Monday, 21 October 2013


180 degree rule

Busted Year 3000
In film making, the 180-degree rule is a basic guideline regarding the on-screen spatial relationship between a character and another character or object within a scene. An imaginary line called the axisconnects the characters, and by keeping the camera on one side of this axis for every shot in the scene, the first character is always frame right of the second character, who is then always frame left of the first. The camera passing over the axis is called jumping the line or crossing the line; breaking the 180-degree rule by shooting on all sides is known as shooting in the round.

The 180 degree rule is where there is a camera that only turns 180 degrees. This camera can only see what is in front of the camera. Whatever is behinds cannot be seen, this can be useful due to the camera crew sound crew and other roles are behind the camera. these can all do their jobs normally close to the where the scene is being based and not worry about getting in the way of the camera. the camera moves and can only see what is in front from a 180 degree angle.

Rule Of Thirds

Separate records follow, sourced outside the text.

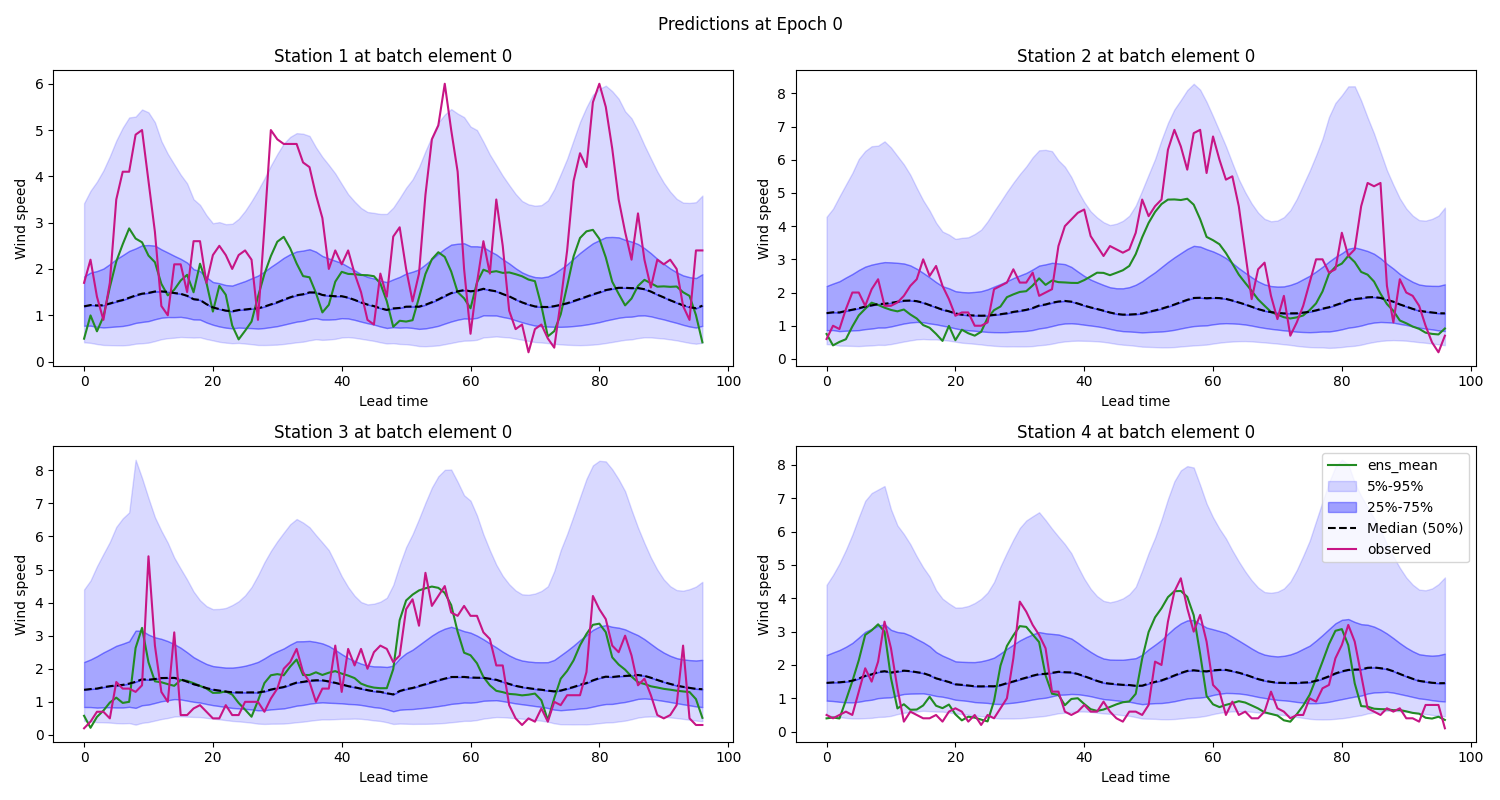
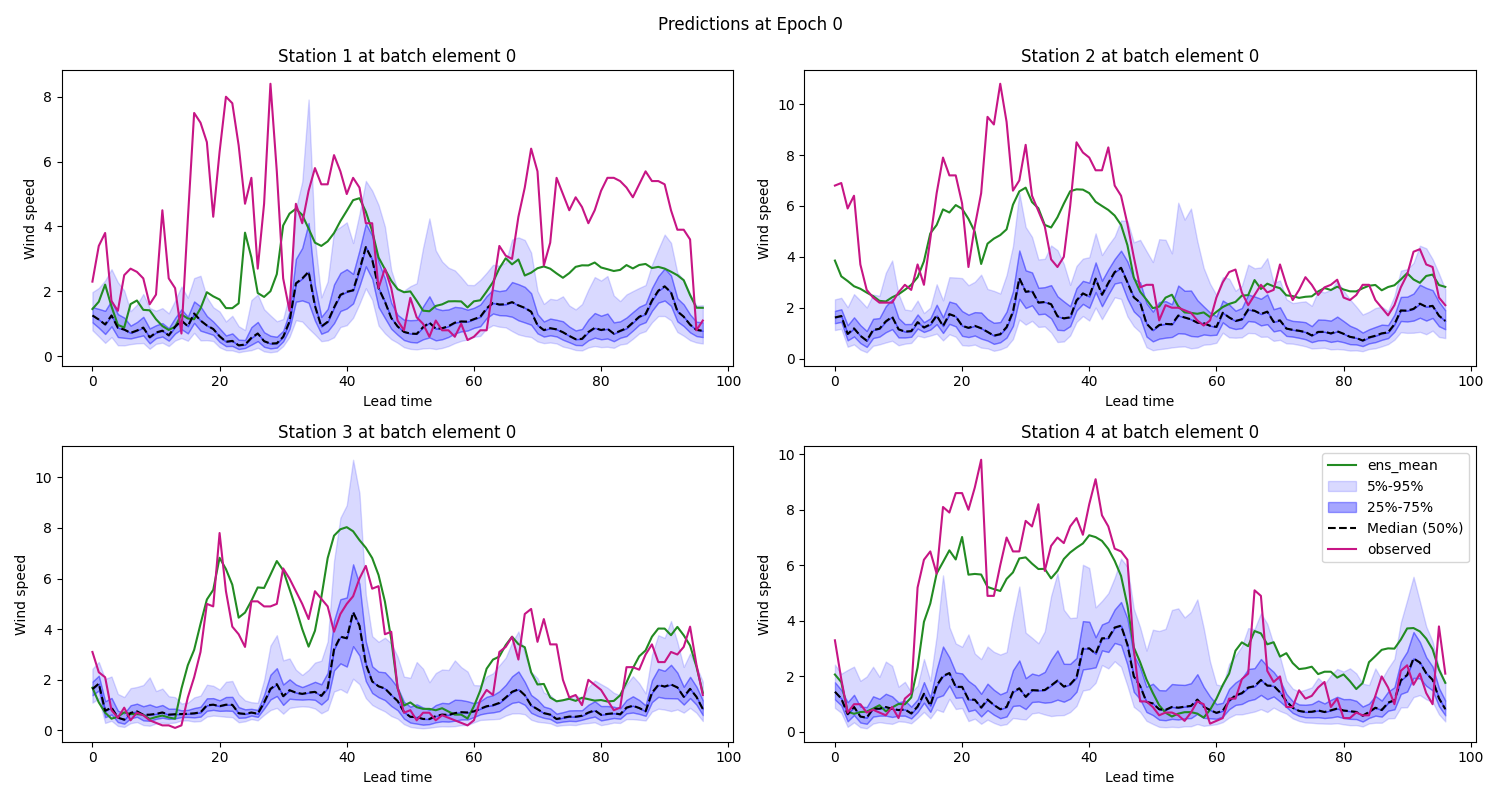
model0 added

diff --git a/spatiotemporal_postprocessing/nn/models.py b/spatiotemporal_postprocessing/nn/models.py
@@ -1,10 +1,12 @@
 from einops import rearrange
-import torch.nn as nn 
+from einops.layers.torch import Rearrange
+import torch.nn as nn
 import torch
 from typing import Literal
 from tsl.nn.layers import GatedGraphNetwork, NodeEmbedding, BatchNorm
 from tsl.nn.models import GraphWaveNetModel
 from spatiotemporal_postprocessing.nn.probabilistic_layers import dist_to_layer
+from spatiotemporal_postprocessing.nn.prototypes import TCNLayer
 
 
 class LayeredGraphRNN(nn.Module):
@@ -144,22 +146,131 @@ class MLP(nn.Module):
     
     
 class WaveNet(nn.Module):
-    
+
     def __init__(self, input_size, time_steps, hidden_size, n_stations, output_dist, ff_size=256, n_layers=6, temporal_kernel_size=3, spatial_kernel_size=2, **kwargs):
         super().__init__()
-    
-        self.wavenet = GraphWaveNetModel(input_size=input_size, 
+
+        self.wavenet = GraphWaveNetModel(input_size=input_size,
                           output_size=hidden_size,
-                          horizon=time_steps, 
-                          hidden_size=hidden_size, 
+                          horizon=time_steps,
+                          hidden_size=hidden_size,
                           ff_size=ff_size,
                           n_layers=n_layers,
-                          temporal_kernel_size=temporal_kernel_size, spatial_kernel_size=spatial_kernel_size, 
+                          temporal_kernel_size=temporal_kernel_size, spatial_kernel_size=spatial_kernel_size,
                           dilation=2, dilation_mod=3, n_nodes=n_stations)
         self.output_distr = dist_to_layer[output_dist](input_size=hidden_size)
-        
+
     def forward(self, x, edge_index):
         output = self.wavenet(x, edge_index)
-        
+
+        return self.output_distr(output)
+
+
+class Model0TCN(nn.Module):
+    """
+    TCN-only baseline model (Model0) for statistical postprocessing.
+
+    Architecture:
+    - No graph operations: Processes each station's time series independently
+    - Temporal modeling only: Uses stacked TCN layers with causal convolutions
+    - Station-independent: No message passing or spatial aggregation
+    - Probabilistic output: Outputs LogNormal distribution parameters
+
+    The model processes input shape [batch, time, stations, features] by:
+    1. Reshaping to [batch*stations, features, time] for Conv1d processing
+    2. Applying input encoder to project features to hidden dimension
+    3. Processing through stacked TCN layers with increasing dilation rates
+    4. Reshaping back to [batch, time, stations, hidden]
+    5. Applying distribution layer to get probabilistic outputs
+
+    Args:
+        input_size: Number of input features per station
+        hidden_channels: Hidden dimension size
+        n_stations: Number of weather stations
+        output_dist: Distribution type (e.g., 'LogNormal')
+        num_layers: Number of TCN layers (default: 4)
+        kernel_size: Convolution kernel size (default: 3)
+        dropout_p: Dropout probability (default: 0.2)
+    """
+
+    def __init__(self, input_size, hidden_channels, n_stations, output_dist,
+                 num_layers=4, kernel_size=3, dropout_p=0.2, **kwargs):
+        super().__init__()
+
+        self.n_stations = n_stations
+        self.hidden_channels = hidden_channels
+
+        # Input encoder: project features to hidden dimension
+        self.encoder = nn.Linear(input_size, hidden_channels)
+
+        # Rearrange layers for shape transformations
+        # From [batch, time, stations, features] to [batch*stations, features, time]
+        self.rearrange_for_tcn = Rearrange('b t n c -> (b n) c t')
+        # From [batch*stations, channels, time] back to [batch, time, stations, channels]
+        self.rearrange_from_tcn = Rearrange('(b n) c t -> b t n c', n=n_stations)
+
+        # Build TCN layers with exponentially increasing dilation rates
+        tcn_layers = []
+        for layer_idx in range(num_layers):
+            dilation = 2 ** layer_idx  # 1, 2, 4, 8, ...
+            in_channels = hidden_channels  # All layers use same hidden dimension
+
+            tcn_layers.append(
+                TCNLayer(
+                    in_channels=in_channels,
+                    out_channels=hidden_channels,
+                    kernel_size=kernel_size,
+                    dilation=dilation,
+                    dropout_p=dropout_p,
+                    causal_conv=True  # Ensure no future information leakage
+                )
+            )
+
+        self.tcn_layers = nn.ModuleList(tcn_layers)
+
+        # Probabilistic output layer
+        self.output_distr = dist_to_layer[output_dist](input_size=hidden_channels)
+
+    def forward(self, x, edge_index=None):
+        """
+        Forward pass through the TCN baseline.
+
+        Args:
+            x: Input tensor of shape [batch, time, stations, features]
+            edge_index: Graph edge indices (accepted but ignored for compatibility)
+
+        Returns:
+            Distribution object with parameters of shape [batch, time, stations, output_dim]
+        """
+        # Store input shape for reshaping
+        batch_size, time_steps, num_stations, num_features = x.size()
+
+        # Encode input features to hidden dimension
+        # Shape: [batch, time, stations, features] -> [batch, time, stations, hidden]
+        x = self.encoder(x)
+
+        # Reshape for Conv1d: [batch, time, stations, hidden] -> [batch*stations, hidden, time]
+        x = self.rearrange_for_tcn(x)
+
+        # Apply TCN layers with skip connections
+        skips = []
+        for tcn_layer in self.tcn_layers:
+            # TCNLayer returns (residual_output, skip_output)
+            x, skip = tcn_layer(x)
+            skips.append(skip)
+
+        # Aggregate skip connections and final output
+        # Stack and sum all skip connections
+        skips_stack = torch.stack(skips, dim=-1)  # [batch*stations, hidden, time, num_layers]
+        skips_sum = skips_stack.sum(dim=-1)  # [batch*stations, hidden, time]
+
+        # Combine skip connections with final layer output
+        output = skips_sum + x  # [batch*stations, hidden, time]
+
+        # Reshape back to original structure
+        # [batch*stations, hidden, time] -> [batch, time, stations, hidden]
+        output = self.rearrange_from_tcn(output)
+
+        # Apply distribution layer to get probabilistic outputs
         return self.output_distr(output)
    

diff --git a/spatiotemporal_postprocessing/nn/__init__.py b/spatiotemporal_postprocessing/nn/__init__.py
@@ -1,12 +1,12 @@
 import sys
 
-from .models import BiDirectionalSTGNN, MLP, WaveNet
+from .models import BiDirectionalSTGNN, MLP, WaveNet, Model0TCN
 from .prototypes import TCN_GNN
 
 def get_model(model_type, **kwargs):
-     
+
     model_class = getattr(sys.modules[__name__], model_type)
-    
+
     try:
         return model_class(**kwargs)
     except:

In the rule of thirds, photos are divided into thirds with two imaginary lines vertically and two lines horizontally making three columns, three rows, and nine sections in the images. Important compositional elements and leading lines are placed on or near the imaginary lines and where the lines intersect.

However there is another method, 'rule of thirds' this is very good and useful for getting two different faces on one screen. one of the actors face is on one side on the screen, they pull the facial expression as if the person they are talking to is next to them, however on another camera the face of the other person is on the opposite side of the screen and they do the same expression.

1 comment:

  1. Your explanation of these rules aren't quite accurate Tom. Your chosen images do relate to the rules however. NYA,